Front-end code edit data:
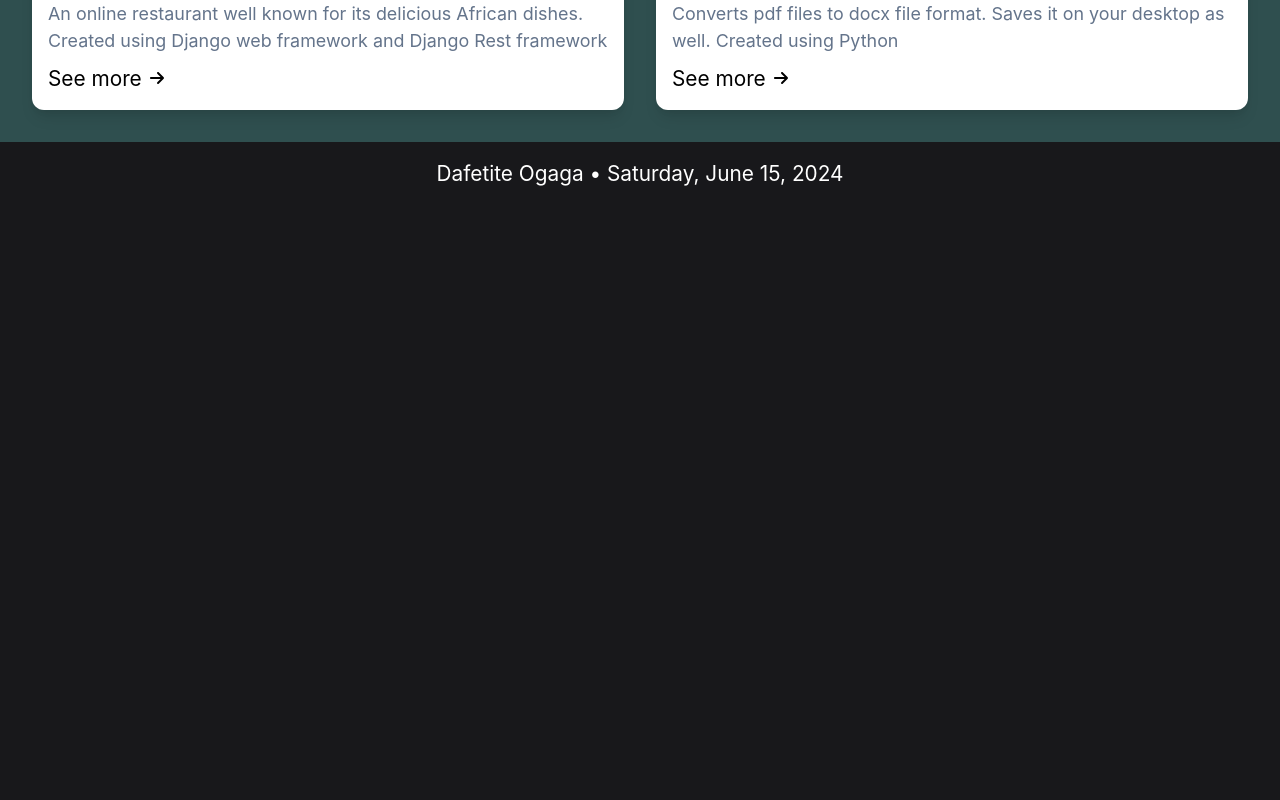
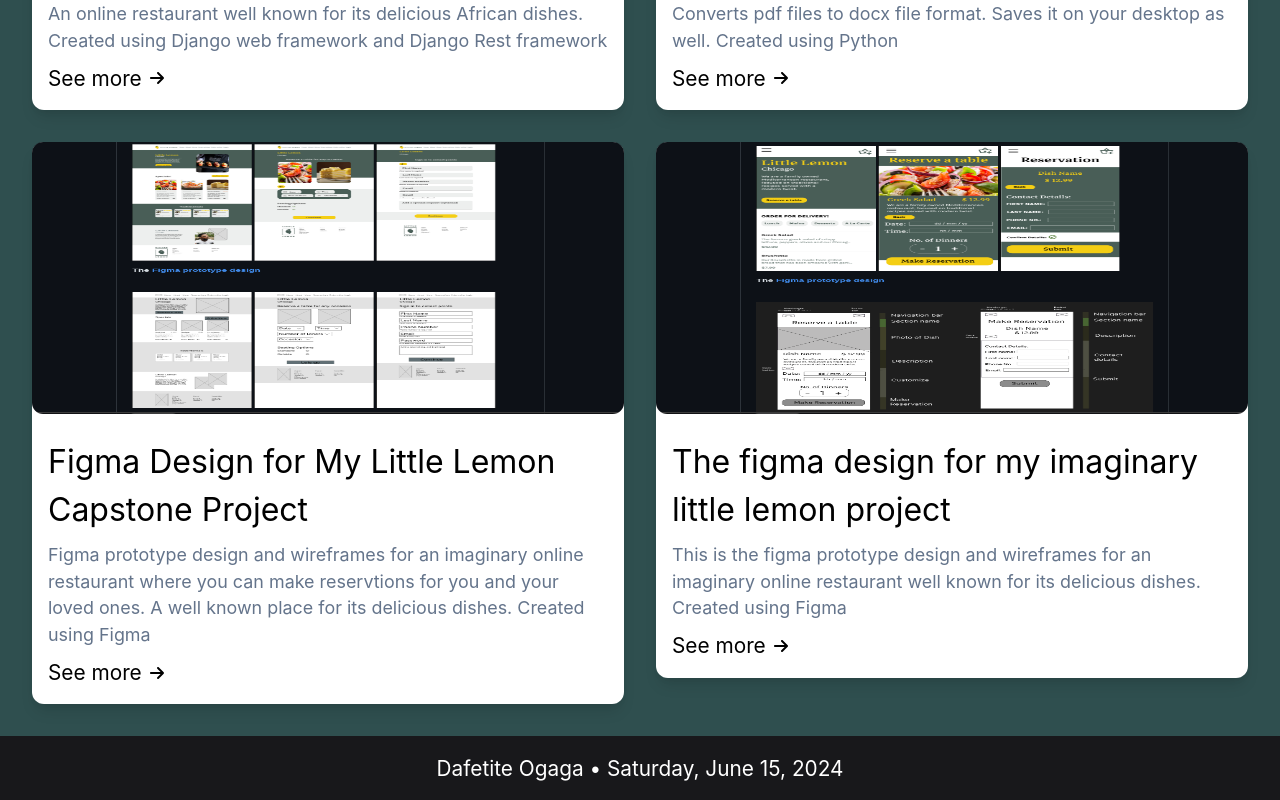
Before and after one commit to DafetiteOgaga/dafetite, a React (Create React App) app: page / in a window 1280 px wide. Shown: the part 2655-3455 px from the top of the page. Before the commit the page ends 2861 px from the top, so only its background shows below. Built offline with nearby package versions, Linux system fonts and the light colour scheme.

Commit message:
changes: added more projects

```diff
--- a/src/components/ProjectsSection.js
+++ b/src/components/ProjectsSection.js
@@ -39,7 +39,6 @@ const projects = [
    getImageSrc: () => require("../images/creonovo-gardens.png"),
  },
 
-
  {
     title: "DSA-LinkedList",
     description:
@@ -71,6 +70,24 @@ const projects = [
       as well. Created using Python`,
       url: "https://github.com/DafetiteOgaga/pdf2docx_converter",
     getImageSrc: () => require("../images/pdf2docx Converter.png"),
+  },
+
+  {
+    title: "Figma Design for My Little Lemon Capstone Project",
+    description:
+      `Figma prototype design and wireframes for an imaginary online restaurant where you can make
+      reservtions for you and your loved ones. A well known place for its delicious dishes.
+      Created using Figma`,
+      url: "https://www.figma.com/design/Jo78tKGLI9UtpjAV1VFX8w/Capstone-project?node-id=25-378&t=YkVTrjlAuomzVeLG-1",
+    getImageSrc: () => require("../images/little-lemon-capstone-project-figma-design.png"),
+  },
+  {
+    title: "The figma design for my imaginary little lemon project",
+    description:
+      `This is the figma prototype design and wireframes for an imaginary online restaurant well known
+      for its delicious dishes. Created using Figma`,
+      url: "https://www.figma.com/design/u7zbSHNIFWE0rwz6fZt178/high-fidelity-visual-design?node-id=0-1&t=3uFdohozHKiRJpxq-1",
+    getImageSrc: () => require("../images/little-lemon-figma-designs.png"),
   },
 ];
 
```
Also changed, not shown: src/images/little-lemon-capstone-project-figma-design.png (added), src/images/little-lemon-figma-designs.png (added).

• _Required work_
Go through the entries and copy every line that has "Created".

• _Written reply_
       as well. Created using Python`,
+      Created using Figma`,
+      for its delicious dishes. Created using Figma`,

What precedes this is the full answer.